Digital footprint

With fundamental advances in AI technology, smart cities can have their own digital immune systems that fight threats
With fundamental advances in AI technology, smart cities can have their own digital immune systems that fight threats
As parents we need to make sure our children understand the implications of their digital footprint; being careful about what they post online and respectful of others in the digital world. But it's also vital that we self-regulate our own online habits.
Imagine that all important interview; you've graduated university with a 1st, spent your summer working hard to gather the relevant experience, and you've spent hours doing your research and brushing up on the job, the company and the industry. It's September and it's game time.
For many of us, the hotel is equally as enjoyable as the holiday itself. These days, some rooms even coming equipped with technology such as free WiFi-connected tablet devices, to make us feel at home. But what you might not know is that what you do on this device might stay there for all to see.
In 2013, my own kids just have to be able to scroll back far enough on my Facebook Timeline to see exactly the last time I got horrendously drunk and allowed someone to tag a picture of me (or was too pie-eyed to stop them), or to see me mouthing off about something, dropping the F-bomb all over the place.
If I could spend even seven days, in my own home unplugged from my devices, perhaps I could recapture some of that stillness inside which is so needed to create--to read or write.

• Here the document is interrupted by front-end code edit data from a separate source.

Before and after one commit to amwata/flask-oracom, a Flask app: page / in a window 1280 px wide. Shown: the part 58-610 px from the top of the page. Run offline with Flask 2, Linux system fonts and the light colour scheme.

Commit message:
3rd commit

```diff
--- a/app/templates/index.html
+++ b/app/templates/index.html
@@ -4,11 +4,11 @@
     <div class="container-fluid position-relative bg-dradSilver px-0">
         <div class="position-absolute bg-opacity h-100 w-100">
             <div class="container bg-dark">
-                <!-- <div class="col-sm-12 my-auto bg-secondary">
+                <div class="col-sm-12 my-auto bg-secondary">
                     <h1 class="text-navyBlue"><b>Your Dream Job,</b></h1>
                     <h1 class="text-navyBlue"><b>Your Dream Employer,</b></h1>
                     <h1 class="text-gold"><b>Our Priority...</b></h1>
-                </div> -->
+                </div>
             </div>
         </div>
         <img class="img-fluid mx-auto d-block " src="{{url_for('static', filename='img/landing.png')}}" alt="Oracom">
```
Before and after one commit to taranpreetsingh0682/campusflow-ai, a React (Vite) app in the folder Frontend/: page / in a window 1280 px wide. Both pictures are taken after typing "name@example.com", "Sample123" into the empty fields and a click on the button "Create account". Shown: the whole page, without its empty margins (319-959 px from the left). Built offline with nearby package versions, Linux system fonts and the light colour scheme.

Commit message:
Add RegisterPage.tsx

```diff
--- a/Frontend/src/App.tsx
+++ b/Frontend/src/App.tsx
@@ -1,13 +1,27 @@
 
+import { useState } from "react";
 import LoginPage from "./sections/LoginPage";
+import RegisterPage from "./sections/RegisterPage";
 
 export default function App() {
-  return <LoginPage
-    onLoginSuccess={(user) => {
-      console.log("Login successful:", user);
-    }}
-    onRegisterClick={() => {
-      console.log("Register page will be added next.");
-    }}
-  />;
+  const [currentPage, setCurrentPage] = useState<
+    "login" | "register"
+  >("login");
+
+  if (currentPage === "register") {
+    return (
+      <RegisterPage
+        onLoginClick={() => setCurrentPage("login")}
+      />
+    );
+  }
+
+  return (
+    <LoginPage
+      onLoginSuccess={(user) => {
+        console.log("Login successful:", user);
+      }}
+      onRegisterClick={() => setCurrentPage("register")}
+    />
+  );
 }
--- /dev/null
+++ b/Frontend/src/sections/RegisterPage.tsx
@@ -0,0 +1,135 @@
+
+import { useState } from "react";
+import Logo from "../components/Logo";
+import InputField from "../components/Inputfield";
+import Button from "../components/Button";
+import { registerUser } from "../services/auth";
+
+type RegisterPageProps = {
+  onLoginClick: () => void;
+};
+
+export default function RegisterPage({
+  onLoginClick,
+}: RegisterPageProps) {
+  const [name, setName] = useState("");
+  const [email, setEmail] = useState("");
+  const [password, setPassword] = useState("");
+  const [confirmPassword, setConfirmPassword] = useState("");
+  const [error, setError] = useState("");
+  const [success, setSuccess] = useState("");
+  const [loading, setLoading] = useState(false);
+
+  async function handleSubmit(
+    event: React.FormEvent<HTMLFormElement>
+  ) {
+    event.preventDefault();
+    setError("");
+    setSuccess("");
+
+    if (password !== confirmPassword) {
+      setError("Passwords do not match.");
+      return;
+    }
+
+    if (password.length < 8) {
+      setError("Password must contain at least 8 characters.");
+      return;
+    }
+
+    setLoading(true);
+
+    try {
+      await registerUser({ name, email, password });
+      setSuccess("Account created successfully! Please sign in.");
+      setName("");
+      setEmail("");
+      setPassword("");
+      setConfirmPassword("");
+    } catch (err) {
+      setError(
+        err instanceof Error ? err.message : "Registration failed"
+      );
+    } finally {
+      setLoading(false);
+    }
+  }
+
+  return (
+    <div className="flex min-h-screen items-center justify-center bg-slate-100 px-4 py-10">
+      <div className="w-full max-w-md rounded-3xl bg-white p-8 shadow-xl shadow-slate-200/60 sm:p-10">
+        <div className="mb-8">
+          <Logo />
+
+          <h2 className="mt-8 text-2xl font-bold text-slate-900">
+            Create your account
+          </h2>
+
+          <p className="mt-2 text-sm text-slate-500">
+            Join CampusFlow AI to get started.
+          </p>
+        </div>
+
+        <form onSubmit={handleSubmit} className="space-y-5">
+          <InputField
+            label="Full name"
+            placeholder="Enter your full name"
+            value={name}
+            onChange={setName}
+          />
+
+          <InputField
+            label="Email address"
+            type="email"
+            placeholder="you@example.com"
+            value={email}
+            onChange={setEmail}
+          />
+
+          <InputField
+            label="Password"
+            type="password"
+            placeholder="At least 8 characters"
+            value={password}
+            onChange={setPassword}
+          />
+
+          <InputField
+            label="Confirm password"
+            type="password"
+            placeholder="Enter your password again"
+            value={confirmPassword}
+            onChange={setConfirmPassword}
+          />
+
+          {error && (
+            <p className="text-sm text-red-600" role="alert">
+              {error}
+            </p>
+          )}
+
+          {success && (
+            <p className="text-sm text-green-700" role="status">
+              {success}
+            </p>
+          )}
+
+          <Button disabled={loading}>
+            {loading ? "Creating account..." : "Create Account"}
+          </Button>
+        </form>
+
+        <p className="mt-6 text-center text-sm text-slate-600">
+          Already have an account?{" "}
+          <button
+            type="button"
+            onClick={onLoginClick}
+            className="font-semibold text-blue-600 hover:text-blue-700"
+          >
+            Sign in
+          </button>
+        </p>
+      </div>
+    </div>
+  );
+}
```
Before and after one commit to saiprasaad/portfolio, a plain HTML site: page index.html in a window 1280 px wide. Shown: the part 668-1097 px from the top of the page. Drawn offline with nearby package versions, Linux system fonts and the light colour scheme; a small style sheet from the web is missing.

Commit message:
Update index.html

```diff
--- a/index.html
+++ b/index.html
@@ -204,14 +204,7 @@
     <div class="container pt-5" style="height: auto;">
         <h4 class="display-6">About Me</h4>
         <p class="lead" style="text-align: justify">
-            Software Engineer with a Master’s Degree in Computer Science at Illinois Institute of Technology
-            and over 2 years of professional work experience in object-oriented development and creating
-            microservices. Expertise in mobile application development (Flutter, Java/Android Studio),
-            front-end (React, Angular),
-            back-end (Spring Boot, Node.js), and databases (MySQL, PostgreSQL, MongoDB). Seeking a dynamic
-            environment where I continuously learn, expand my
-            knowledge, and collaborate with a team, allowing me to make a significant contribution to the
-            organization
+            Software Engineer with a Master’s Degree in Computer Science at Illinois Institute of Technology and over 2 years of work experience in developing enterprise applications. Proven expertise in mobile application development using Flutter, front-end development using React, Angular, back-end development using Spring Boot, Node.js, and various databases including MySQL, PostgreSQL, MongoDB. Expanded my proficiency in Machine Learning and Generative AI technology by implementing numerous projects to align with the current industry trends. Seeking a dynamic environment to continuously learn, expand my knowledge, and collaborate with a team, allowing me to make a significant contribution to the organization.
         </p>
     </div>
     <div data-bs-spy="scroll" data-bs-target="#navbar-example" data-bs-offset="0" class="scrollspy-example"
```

One rule (of 33 so far documented) of the living in a digital age is that the internet is written in ink and has "total recall" - once there you cannot take is back and as Zackerberg's sister Randi found out you cannot depend on privacy settings.